## Exercise brief
All of the data below should be returned exactly.

## Recorded data
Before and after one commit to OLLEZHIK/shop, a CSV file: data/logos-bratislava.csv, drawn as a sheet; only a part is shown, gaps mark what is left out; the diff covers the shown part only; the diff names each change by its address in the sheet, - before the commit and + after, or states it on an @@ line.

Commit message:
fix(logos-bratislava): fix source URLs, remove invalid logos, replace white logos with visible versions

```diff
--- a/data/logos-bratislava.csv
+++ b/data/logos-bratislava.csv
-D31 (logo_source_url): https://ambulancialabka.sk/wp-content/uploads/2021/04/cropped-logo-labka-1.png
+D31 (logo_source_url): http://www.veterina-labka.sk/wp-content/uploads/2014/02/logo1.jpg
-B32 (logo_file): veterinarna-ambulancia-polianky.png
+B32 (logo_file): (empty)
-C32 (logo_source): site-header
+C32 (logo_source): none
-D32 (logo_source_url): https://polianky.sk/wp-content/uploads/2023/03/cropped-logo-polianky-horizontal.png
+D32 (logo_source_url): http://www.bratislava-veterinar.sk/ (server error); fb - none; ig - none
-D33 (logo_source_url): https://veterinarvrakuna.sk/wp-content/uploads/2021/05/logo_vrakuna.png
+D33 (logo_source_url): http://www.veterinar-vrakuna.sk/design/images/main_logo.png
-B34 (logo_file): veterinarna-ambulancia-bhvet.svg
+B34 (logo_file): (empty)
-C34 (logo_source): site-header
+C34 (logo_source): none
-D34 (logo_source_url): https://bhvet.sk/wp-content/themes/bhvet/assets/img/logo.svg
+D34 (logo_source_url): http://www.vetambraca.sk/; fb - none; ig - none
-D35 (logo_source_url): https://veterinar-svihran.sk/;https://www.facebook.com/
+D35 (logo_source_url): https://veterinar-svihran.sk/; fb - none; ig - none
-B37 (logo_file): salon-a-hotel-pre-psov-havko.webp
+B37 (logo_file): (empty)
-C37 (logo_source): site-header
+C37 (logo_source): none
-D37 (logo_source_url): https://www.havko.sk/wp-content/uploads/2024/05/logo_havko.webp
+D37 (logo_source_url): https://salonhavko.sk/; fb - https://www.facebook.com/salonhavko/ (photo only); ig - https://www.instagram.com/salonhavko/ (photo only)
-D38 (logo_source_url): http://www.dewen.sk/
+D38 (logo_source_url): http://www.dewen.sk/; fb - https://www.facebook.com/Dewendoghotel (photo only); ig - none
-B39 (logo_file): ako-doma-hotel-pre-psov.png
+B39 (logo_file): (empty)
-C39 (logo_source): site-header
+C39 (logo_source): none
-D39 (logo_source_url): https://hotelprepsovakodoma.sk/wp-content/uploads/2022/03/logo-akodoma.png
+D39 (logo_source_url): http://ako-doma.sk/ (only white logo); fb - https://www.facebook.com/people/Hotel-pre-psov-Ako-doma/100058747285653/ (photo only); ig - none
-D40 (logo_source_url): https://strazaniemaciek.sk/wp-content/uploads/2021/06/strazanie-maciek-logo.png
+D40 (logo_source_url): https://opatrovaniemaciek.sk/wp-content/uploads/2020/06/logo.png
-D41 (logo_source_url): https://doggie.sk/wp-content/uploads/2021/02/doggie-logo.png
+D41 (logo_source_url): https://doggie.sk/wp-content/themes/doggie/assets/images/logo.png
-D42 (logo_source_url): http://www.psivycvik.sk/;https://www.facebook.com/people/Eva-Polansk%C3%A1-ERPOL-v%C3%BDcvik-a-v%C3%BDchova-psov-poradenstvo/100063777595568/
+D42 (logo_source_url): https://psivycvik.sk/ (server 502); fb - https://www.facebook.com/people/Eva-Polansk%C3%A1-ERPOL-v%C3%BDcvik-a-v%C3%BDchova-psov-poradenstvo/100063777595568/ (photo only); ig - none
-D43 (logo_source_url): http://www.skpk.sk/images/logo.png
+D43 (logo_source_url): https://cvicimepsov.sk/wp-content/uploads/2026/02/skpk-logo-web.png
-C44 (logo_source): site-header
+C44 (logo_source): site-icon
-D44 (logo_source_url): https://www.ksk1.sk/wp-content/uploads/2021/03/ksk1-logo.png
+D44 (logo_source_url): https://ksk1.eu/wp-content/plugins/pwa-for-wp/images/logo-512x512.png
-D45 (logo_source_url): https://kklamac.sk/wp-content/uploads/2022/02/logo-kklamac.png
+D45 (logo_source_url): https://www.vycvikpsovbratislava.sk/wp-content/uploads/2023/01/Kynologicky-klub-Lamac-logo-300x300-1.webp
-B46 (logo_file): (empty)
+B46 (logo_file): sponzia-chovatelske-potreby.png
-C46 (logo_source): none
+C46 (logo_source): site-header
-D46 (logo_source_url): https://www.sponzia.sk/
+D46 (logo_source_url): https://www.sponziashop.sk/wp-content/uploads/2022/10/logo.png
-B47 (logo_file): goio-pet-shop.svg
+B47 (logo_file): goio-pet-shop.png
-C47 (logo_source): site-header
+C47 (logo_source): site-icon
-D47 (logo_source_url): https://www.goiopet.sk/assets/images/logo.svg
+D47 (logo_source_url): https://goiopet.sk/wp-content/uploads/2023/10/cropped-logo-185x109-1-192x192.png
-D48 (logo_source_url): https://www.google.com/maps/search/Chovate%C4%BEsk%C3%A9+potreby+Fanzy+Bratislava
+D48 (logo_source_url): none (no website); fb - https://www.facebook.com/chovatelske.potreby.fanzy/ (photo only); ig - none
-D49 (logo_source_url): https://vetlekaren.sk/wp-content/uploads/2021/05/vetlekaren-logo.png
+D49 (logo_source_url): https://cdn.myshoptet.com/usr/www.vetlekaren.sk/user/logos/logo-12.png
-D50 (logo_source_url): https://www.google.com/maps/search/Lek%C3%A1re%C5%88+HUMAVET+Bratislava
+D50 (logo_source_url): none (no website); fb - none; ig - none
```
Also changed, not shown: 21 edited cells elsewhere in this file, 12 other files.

## Output of the task
Before and after one commit to OLLEZHIK/shop, a CSV file: data/logos-bratislava.csv, drawn as a sheet; only a part is shown, gaps mark what is left out; the diff covers the shown part only; the diff names each change by its address in the sheet, - before the commit and + after, or states it on an @@ line.

Commit message:
fix(logos-bratislava): fix source URLs, remove invalid logos, replace white logos with visible versions

```diff
--- a/data/logos-bratislava.csv
+++ b/data/logos-bratislava.csv
-D31 (logo_source_url): https://ambulancialabka.sk/wp-content/uploads/2021/04/cropped-logo-labka-1.png
+D31 (logo_source_url): http://www.veterina-labka.sk/wp-content/uploads/2014/02/logo1.jpg
-B32 (logo_file): veterinarna-ambulancia-polianky.png
+B32 (logo_file): (empty)
-C32 (logo_source): site-header
+C32 (logo_source): none
-D32 (logo_source_url): https://polianky.sk/wp-content/uploads/2023/03/cropped-logo-polianky-horizontal.png
+D32 (logo_source_url): http://www.bratislava-veterinar.sk/ (server error); fb - none; ig - none
-D33 (logo_source_url): https://veterinarvrakuna.sk/wp-content/uploads/2021/05/logo_vrakuna.png
+D33 (logo_source_url): http://www.veterinar-vrakuna.sk/design/images/main_logo.png
-B34 (logo_file): veterinarna-ambulancia-bhvet.svg
+B34 (logo_file): (empty)
-C34 (logo_source): site-header
+C34 (logo_source): none
-D34 (logo_source_url): https://bhvet.sk/wp-content/themes/bhvet/assets/img/logo.svg
+D34 (logo_source_url): http://www.vetambraca.sk/; fb - none; ig - none
-D35 (logo_source_url): https://veterinar-svihran.sk/;https://www.facebook.com/
+D35 (logo_source_url): https://veterinar-svihran.sk/; fb - none; ig - none
-B37 (logo_file): salon-a-hotel-pre-psov-havko.webp
+B37 (logo_file): (empty)
-C37 (logo_source): site-header
+C37 (logo_source): none
-D37 (logo_source_url): https://www.havko.sk/wp-content/uploads/2024/05/logo_havko.webp
+D37 (logo_source_url): https://salonhavko.sk/; fb - https://www.facebook.com/salonhavko/ (photo only); ig - https://www.instagram.com/salonhavko/ (photo only)
-D38 (logo_source_url): http://www.dewen.sk/
+D38 (logo_source_url): http://www.dewen.sk/; fb - https://www.facebook.com/Dewendoghotel (photo only); ig - none
-B39 (logo_file): ako-doma-hotel-pre-psov.png
+B39 (logo_file): (empty)
-C39 (logo_source): site-header
+C39 (logo_source): none
-D39 (logo_source_url): https://hotelprepsovakodoma.sk/wp-content/uploads/2022/03/logo-akodoma.png
+D39 (logo_source_url): http://ako-doma.sk/ (only white logo); fb - https://www.facebook.com/people/Hotel-pre-psov-Ako-doma/100058747285653/ (photo only); ig - none
-D40 (logo_source_url): https://strazaniemaciek.sk/wp-content/uploads/2021/06/strazanie-maciek-logo.png
+D40 (logo_source_url): https://opatrovaniemaciek.sk/wp-content/uploads/2020/06/logo.png
-D41 (logo_source_url): https://doggie.sk/wp-content/uploads/2021/02/doggie-logo.png
+D41 (logo_source_url): https://doggie.sk/wp-content/themes/doggie/assets/images/logo.png
-D42 (logo_source_url): http://www.psivycvik.sk/;https://www.facebook.com/people/Eva-Polansk%C3%A1-ERPOL-v%C3%BDcvik-a-v%C3%BDchova-psov-poradenstvo/100063777595568/
+D42 (logo_source_url): https://psivycvik.sk/ (server 502); fb - https://www.facebook.com/people/Eva-Polansk%C3%A1-ERPOL-v%C3%BDcvik-a-v%C3%BDchova-psov-poradenstvo/100063777595568/ (photo only); ig - none
-D43 (logo_source_url): http://www.skpk.sk/images/logo.png
+D43 (logo_source_url): https://cvicimepsov.sk/wp-content/uploads/2026/02/skpk-logo-web.png
-C44 (logo_source): site-header
+C44 (logo_source): site-icon
-D44 (logo_source_url): https://www.ksk1.sk/wp-content/uploads/2021/03/ksk1-logo.png
+D44 (logo_source_url): https://ksk1.eu/wp-content/plugins/pwa-for-wp/images/logo-512x512.png
-D45 (logo_source_url): https://kklamac.sk/wp-content/uploads/2022/02/logo-kklamac.png
+D45 (logo_source_url): https://www.vycvikpsovbratislava.sk/wp-content/uploads/2023/01/Kynologicky-klub-Lamac-logo-300x300-1.webp
-B46 (logo_file): (empty)
+B46 (logo_file): sponzia-chovatelske-potreby.png
-C46 (logo_source): none
+C46 (logo_source): site-header
-D46 (logo_source_url): https://www.sponzia.sk/
+D46 (logo_source_url): https://www.sponziashop.sk/wp-content/uploads/2022/10/logo.png
-B47 (logo_file): goio-pet-shop.svg
+B47 (logo_file): goio-pet-shop.png
-C47 (logo_source): site-header
+C47 (logo_source): site-icon
-D47 (logo_source_url): https://www.goiopet.sk/assets/images/logo.svg
+D47 (logo_source_url): https://goiopet.sk/wp-content/uploads/2023/10/cropped-logo-185x109-1-192x192.png
-D48 (logo_source_url): https://www.google.com/maps/search/Chovate%C4%BEsk%C3%A9+potreby+Fanzy+Bratislava
+D48 (logo_source_url): none (no website); fb - https://www.facebook.com/chovatelske.potreby.fanzy/ (photo only); ig - none
-D49 (logo_source_url): https://vetlekaren.sk/wp-content/uploads/2021/05/vetlekaren-logo.png
+D49 (logo_source_url): https://cdn.myshoptet.com/usr/www.vetlekaren.sk/user/logos/logo-12.png
-D50 (logo_source_url): https://www.google.com/maps/search/Lek%C3%A1re%C5%88+HUMAVET+Bratislava
+D50 (logo_source_url): none (no website); fb - none; ig - none
```
Also changed, not shown: 21 edited cells elsewhere in this file, 12 other files.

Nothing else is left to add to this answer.